**Task to complete:**
Scan the entries for the word "querySelector" and return every line that has it.

**Provided data:**

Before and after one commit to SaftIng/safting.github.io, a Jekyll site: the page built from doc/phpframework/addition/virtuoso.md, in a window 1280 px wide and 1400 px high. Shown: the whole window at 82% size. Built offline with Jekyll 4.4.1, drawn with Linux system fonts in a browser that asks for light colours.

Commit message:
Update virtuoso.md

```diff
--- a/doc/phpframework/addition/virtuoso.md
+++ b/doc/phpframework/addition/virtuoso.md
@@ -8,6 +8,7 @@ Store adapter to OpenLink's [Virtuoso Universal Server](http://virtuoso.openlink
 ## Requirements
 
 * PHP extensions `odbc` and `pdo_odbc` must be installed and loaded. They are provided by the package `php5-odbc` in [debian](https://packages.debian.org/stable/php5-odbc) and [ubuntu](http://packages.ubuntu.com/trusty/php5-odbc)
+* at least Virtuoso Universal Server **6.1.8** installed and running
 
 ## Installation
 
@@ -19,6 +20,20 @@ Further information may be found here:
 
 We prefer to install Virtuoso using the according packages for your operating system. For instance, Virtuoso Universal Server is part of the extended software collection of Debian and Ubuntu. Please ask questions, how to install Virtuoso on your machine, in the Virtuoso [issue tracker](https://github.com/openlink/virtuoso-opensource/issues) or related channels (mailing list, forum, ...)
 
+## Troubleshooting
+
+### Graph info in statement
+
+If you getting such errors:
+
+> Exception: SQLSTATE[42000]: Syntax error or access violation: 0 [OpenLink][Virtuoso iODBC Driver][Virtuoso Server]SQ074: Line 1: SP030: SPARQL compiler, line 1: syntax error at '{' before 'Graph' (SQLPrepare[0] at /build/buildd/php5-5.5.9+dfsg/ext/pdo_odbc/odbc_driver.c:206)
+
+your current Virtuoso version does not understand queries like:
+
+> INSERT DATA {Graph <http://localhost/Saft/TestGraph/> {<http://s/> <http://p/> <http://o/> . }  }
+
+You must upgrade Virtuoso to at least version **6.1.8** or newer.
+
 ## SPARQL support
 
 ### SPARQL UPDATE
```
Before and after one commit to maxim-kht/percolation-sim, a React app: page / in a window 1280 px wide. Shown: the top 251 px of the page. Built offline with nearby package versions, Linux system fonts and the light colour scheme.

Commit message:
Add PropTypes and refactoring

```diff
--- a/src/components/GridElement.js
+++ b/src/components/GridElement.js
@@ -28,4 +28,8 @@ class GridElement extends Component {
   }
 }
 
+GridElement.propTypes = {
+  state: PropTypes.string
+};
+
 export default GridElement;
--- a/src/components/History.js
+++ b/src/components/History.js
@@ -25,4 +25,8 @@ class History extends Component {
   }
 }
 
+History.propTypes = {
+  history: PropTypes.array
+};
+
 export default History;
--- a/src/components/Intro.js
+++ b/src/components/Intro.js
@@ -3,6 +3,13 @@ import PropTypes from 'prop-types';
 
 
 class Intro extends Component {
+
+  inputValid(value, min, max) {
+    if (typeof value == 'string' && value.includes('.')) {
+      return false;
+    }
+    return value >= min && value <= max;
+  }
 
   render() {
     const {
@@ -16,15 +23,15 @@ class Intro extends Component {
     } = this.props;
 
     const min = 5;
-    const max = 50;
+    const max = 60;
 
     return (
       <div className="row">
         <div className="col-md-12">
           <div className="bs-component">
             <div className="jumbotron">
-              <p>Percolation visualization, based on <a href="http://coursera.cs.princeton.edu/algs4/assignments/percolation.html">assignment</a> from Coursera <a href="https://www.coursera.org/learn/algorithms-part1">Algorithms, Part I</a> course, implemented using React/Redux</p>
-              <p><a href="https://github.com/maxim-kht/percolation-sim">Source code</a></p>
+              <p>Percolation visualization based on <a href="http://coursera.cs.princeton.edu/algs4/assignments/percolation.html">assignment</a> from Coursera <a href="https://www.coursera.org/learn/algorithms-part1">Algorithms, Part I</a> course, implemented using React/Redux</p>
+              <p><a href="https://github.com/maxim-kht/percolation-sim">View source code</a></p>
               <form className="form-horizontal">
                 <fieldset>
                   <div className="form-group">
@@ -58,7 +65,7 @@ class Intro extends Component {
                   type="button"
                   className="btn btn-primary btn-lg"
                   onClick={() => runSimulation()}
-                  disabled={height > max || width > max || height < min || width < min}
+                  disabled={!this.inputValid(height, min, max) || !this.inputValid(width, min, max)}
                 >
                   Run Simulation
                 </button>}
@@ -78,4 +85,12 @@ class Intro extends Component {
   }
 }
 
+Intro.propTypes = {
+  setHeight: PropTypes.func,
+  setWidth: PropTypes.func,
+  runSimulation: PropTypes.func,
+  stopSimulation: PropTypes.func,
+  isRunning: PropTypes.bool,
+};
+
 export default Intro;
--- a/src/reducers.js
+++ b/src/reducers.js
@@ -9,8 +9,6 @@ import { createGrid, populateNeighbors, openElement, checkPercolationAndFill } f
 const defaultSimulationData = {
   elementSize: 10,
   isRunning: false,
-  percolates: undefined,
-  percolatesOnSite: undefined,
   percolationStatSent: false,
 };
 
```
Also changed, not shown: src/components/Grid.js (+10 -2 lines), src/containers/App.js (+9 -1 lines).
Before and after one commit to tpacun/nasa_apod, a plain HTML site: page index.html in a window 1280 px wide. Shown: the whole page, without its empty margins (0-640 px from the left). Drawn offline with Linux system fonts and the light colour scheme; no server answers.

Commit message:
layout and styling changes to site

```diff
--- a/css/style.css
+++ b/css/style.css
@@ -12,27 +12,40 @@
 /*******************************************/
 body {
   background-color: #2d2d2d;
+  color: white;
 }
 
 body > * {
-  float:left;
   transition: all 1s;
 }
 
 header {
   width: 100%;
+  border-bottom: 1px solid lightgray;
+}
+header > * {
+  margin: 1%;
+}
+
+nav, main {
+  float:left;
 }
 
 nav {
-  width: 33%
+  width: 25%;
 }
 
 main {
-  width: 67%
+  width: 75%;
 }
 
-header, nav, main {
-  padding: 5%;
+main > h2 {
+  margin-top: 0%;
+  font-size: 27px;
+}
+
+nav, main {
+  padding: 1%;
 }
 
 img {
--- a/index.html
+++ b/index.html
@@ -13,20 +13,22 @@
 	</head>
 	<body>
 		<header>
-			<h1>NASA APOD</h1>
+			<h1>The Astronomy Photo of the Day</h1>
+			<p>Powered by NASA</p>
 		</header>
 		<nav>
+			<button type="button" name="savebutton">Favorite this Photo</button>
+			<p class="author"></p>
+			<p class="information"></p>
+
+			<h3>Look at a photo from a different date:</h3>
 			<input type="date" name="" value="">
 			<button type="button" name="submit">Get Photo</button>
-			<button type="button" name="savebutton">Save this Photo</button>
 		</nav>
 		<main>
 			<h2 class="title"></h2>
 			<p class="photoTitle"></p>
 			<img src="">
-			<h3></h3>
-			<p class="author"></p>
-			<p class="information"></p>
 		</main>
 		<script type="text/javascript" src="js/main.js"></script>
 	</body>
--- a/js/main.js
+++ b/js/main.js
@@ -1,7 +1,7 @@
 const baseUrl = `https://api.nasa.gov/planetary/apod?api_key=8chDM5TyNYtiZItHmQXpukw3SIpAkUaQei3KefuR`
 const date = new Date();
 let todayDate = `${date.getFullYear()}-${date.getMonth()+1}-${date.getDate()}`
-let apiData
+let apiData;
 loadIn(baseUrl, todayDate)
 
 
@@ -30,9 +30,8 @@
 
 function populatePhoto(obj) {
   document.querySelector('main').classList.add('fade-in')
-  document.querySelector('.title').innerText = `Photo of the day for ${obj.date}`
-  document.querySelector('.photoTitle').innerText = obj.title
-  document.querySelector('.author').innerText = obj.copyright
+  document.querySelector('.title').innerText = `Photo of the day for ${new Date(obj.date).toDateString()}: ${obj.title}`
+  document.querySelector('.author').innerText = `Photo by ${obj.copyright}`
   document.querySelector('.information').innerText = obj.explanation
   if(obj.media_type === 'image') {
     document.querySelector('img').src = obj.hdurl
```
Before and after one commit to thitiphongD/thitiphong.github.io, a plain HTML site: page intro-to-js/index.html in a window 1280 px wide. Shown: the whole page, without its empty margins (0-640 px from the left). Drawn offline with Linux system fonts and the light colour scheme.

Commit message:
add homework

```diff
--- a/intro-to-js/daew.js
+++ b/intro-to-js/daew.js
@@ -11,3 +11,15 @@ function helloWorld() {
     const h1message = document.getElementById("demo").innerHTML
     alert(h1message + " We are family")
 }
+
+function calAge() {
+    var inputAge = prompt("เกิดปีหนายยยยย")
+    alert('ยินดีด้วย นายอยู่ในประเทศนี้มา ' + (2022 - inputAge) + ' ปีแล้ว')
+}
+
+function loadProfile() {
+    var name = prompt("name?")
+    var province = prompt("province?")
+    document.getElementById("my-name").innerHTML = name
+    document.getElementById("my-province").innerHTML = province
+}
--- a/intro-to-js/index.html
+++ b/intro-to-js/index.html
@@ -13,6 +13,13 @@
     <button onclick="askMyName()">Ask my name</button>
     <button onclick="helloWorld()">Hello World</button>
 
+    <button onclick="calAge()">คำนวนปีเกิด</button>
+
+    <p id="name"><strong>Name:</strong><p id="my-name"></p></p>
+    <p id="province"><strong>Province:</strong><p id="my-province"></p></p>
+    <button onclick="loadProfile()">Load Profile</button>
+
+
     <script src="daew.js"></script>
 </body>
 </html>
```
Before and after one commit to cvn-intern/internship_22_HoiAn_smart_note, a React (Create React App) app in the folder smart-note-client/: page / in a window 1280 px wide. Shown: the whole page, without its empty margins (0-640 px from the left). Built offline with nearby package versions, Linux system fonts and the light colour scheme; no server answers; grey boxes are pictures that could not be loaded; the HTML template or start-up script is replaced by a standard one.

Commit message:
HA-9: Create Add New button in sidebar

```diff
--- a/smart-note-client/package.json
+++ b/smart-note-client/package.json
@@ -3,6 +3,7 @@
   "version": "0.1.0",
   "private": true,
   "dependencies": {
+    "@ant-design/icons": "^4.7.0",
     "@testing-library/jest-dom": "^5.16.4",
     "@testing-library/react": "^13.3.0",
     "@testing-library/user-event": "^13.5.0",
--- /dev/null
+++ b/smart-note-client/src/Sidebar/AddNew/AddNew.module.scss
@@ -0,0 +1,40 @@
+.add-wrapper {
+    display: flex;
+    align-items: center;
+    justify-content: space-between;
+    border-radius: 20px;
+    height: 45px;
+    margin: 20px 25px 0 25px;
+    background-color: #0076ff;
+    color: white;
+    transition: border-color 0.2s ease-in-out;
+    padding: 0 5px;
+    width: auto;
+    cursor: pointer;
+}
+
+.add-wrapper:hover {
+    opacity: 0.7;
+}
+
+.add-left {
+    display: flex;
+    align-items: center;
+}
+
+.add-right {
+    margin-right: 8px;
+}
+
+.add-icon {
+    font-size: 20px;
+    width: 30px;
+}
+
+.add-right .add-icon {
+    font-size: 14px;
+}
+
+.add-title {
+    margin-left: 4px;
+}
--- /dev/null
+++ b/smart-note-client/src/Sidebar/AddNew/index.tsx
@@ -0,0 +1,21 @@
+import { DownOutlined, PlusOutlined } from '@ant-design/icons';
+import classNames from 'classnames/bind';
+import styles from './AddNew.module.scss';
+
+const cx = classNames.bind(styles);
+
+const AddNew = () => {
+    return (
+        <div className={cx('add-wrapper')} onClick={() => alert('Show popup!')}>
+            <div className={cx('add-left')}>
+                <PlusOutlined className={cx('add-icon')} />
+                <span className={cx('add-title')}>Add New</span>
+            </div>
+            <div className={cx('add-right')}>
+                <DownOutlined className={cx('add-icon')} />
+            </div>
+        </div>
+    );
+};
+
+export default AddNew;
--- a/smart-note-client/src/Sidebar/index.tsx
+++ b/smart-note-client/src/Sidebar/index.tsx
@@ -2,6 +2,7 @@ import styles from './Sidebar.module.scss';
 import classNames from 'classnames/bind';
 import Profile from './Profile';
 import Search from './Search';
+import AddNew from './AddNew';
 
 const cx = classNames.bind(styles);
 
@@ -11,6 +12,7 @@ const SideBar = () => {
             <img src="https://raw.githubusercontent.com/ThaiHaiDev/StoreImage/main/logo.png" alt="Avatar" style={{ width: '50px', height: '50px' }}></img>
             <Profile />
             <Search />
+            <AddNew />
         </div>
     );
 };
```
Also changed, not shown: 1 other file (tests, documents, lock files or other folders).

**Solution:**
   document.querySelector('main').classList.add('fade-in')
-  document.querySelector('.title').innerText = `Photo of the day for ${obj.date}`
-  document.querySelector('.photoTitle').innerText = obj.title
-  document.querySelector('.author').innerText = obj.copyright
+  document.querySelector('.title').innerText = `Photo of the day for ${new Date(obj.date).toDateString()}: ${obj.title}`
+  document.querySelector('.author').innerText = `Photo by ${obj.copyright}`
   document.querySelector('.information').innerText = obj.explanation
     document.querySelector('img').src = obj.hdurl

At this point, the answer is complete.